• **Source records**
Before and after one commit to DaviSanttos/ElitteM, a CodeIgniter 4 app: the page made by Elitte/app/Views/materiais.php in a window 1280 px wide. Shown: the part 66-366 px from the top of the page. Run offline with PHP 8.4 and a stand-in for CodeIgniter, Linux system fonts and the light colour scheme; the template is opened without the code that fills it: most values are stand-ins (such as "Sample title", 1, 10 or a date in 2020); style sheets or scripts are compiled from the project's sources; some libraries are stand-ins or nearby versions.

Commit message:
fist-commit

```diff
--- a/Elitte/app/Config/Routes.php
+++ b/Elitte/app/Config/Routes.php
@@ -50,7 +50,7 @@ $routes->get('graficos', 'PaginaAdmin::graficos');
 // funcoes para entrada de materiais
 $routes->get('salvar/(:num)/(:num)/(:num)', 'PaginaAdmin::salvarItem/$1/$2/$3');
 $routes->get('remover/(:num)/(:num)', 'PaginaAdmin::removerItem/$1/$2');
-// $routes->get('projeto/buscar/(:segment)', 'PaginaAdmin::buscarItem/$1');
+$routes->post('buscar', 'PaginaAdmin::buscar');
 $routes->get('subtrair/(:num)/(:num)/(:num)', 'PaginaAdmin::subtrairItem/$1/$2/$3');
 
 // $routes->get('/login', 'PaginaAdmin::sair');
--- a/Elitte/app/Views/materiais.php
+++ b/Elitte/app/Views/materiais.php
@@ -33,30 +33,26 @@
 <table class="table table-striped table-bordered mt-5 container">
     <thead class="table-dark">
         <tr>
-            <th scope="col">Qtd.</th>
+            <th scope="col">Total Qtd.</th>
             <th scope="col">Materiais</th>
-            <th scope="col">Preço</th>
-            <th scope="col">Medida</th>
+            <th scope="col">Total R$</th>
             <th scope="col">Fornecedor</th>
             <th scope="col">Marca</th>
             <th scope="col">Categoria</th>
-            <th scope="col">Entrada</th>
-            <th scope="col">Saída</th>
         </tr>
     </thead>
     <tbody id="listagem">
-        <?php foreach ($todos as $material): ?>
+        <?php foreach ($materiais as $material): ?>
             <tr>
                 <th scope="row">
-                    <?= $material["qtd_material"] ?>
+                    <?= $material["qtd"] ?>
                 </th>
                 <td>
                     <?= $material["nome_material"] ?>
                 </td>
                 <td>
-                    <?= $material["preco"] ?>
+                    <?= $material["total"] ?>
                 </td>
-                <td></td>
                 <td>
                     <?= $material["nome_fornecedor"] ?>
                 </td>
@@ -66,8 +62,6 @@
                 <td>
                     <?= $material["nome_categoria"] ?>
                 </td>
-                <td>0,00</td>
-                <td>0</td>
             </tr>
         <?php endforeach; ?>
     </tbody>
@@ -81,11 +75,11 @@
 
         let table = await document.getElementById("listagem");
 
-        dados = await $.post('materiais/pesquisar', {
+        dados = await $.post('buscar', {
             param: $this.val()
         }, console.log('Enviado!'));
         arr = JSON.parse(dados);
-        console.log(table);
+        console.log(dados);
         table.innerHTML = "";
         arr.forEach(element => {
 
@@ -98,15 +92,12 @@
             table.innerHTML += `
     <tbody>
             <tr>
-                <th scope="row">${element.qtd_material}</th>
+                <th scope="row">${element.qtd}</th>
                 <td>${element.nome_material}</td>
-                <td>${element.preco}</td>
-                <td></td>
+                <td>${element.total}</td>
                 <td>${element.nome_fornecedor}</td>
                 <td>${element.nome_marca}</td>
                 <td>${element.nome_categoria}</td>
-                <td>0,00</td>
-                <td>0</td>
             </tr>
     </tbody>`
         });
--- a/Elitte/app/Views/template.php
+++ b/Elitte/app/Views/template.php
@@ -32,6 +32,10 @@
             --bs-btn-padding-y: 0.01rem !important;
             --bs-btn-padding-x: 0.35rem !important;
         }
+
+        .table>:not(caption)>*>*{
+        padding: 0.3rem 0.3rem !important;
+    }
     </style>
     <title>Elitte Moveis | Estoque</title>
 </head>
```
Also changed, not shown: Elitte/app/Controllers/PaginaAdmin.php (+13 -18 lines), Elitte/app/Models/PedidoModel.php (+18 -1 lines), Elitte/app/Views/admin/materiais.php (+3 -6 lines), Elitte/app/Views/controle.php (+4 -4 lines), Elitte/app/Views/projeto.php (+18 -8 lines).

• **GOAL OF THE EXERCISE**
Without changing a word, print all of the entries above.

• **WORKED SOLUTION**
Before and after one commit to DaviSanttos/ElitteM, a CodeIgniter 4 app: the page made by Elitte/app/Views/materiais.php in a window 1280 px wide. Shown: the part 66-366 px from the top of the page. Run offline with PHP 8.4 and a stand-in for CodeIgniter, Linux system fonts and the light colour scheme; the template is opened without the code that fills it: most values are stand-ins (such as "Sample title", 1, 10 or a date in 2020); style sheets or scripts are compiled from the project's sources; some libraries are stand-ins or nearby versions.

Commit message:
fist-commit

```diff
--- a/Elitte/app/Config/Routes.php
+++ b/Elitte/app/Config/Routes.php
@@ -50,7 +50,7 @@ $routes->get('graficos', 'PaginaAdmin::graficos');
 // funcoes para entrada de materiais
 $routes->get('salvar/(:num)/(:num)/(:num)', 'PaginaAdmin::salvarItem/$1/$2/$3');
 $routes->get('remover/(:num)/(:num)', 'PaginaAdmin::removerItem/$1/$2');
-// $routes->get('projeto/buscar/(:segment)', 'PaginaAdmin::buscarItem/$1');
+$routes->post('buscar', 'PaginaAdmin::buscar');
 $routes->get('subtrair/(:num)/(:num)/(:num)', 'PaginaAdmin::subtrairItem/$1/$2/$3');
 
 // $routes->get('/login', 'PaginaAdmin::sair');
--- a/Elitte/app/Views/materiais.php
+++ b/Elitte/app/Views/materiais.php
@@ -33,30 +33,26 @@
 <table class="table table-striped table-bordered mt-5 container">
     <thead class="table-dark">
         <tr>
-            <th scope="col">Qtd.</th>
+            <th scope="col">Total Qtd.</th>
             <th scope="col">Materiais</th>
-            <th scope="col">Preço</th>
-            <th scope="col">Medida</th>
+            <th scope="col">Total R$</th>
             <th scope="col">Fornecedor</th>
             <th scope="col">Marca</th>
             <th scope="col">Categoria</th>
-            <th scope="col">Entrada</th>
-            <th scope="col">Saída</th>
         </tr>
     </thead>
     <tbody id="listagem">
-        <?php foreach ($todos as $material): ?>
+        <?php foreach ($materiais as $material): ?>
             <tr>
                 <th scope="row">
-                    <?= $material["qtd_material"] ?>
+                    <?= $material["qtd"] ?>
                 </th>
                 <td>
                     <?= $material["nome_material"] ?>
                 </td>
                 <td>
-                    <?= $material["preco"] ?>
+                    <?= $material["total"] ?>
                 </td>
-                <td></td>
                 <td>
                     <?= $material["nome_fornecedor"] ?>
                 </td>
@@ -66,8 +62,6 @@
                 <td>
                     <?= $material["nome_categoria"] ?>
                 </td>
-                <td>0,00</td>
-                <td>0</td>
             </tr>
         <?php endforeach; ?>
     </tbody>
@@ -81,11 +75,11 @@
 
         let table = await document.getElementById("listagem");
 
-        dados = await $.post('materiais/pesquisar', {
+        dados = await $.post('buscar', {
             param: $this.val()
         }, console.log('Enviado!'));
         arr = JSON.parse(dados);
-        console.log(table);
+        console.log(dados);
         table.innerHTML = "";
         arr.forEach(element => {
 
@@ -98,15 +92,12 @@
             table.innerHTML += `
     <tbody>
             <tr>
-                <th scope="row">${element.qtd_material}</th>
+                <th scope="row">${element.qtd}</th>
                 <td>${element.nome_material}</td>
-                <td>${element.preco}</td>
-                <td></td>
+                <td>${element.total}</td>
                 <td>${element.nome_fornecedor}</td>
                 <td>${element.nome_marca}</td>
                 <td>${element.nome_categoria}</td>
-                <td>0,00</td>
-                <td>0</td>
             </tr>
     </tbody>`
         });
--- a/Elitte/app/Views/template.php
+++ b/Elitte/app/Views/template.php
@@ -32,6 +32,10 @@
             --bs-btn-padding-y: 0.01rem !important;
             --bs-btn-padding-x: 0.35rem !important;
         }
+
+        .table>:not(caption)>*>*{
+        padding: 0.3rem 0.3rem !important;
+    }
     </style>
     <title>Elitte Moveis | Estoque</title>
 </head>
```
Also changed, not shown: Elitte/app/Controllers/PaginaAdmin.php (+13 -18 lines), Elitte/app/Models/PedidoModel.php (+18 -1 lines), Elitte/app/Views/admin/materiais.php (+3 -6 lines), Elitte/app/Views/controle.php (+4 -4 lines), Elitte/app/Views/projeto.php (+18 -8 lines).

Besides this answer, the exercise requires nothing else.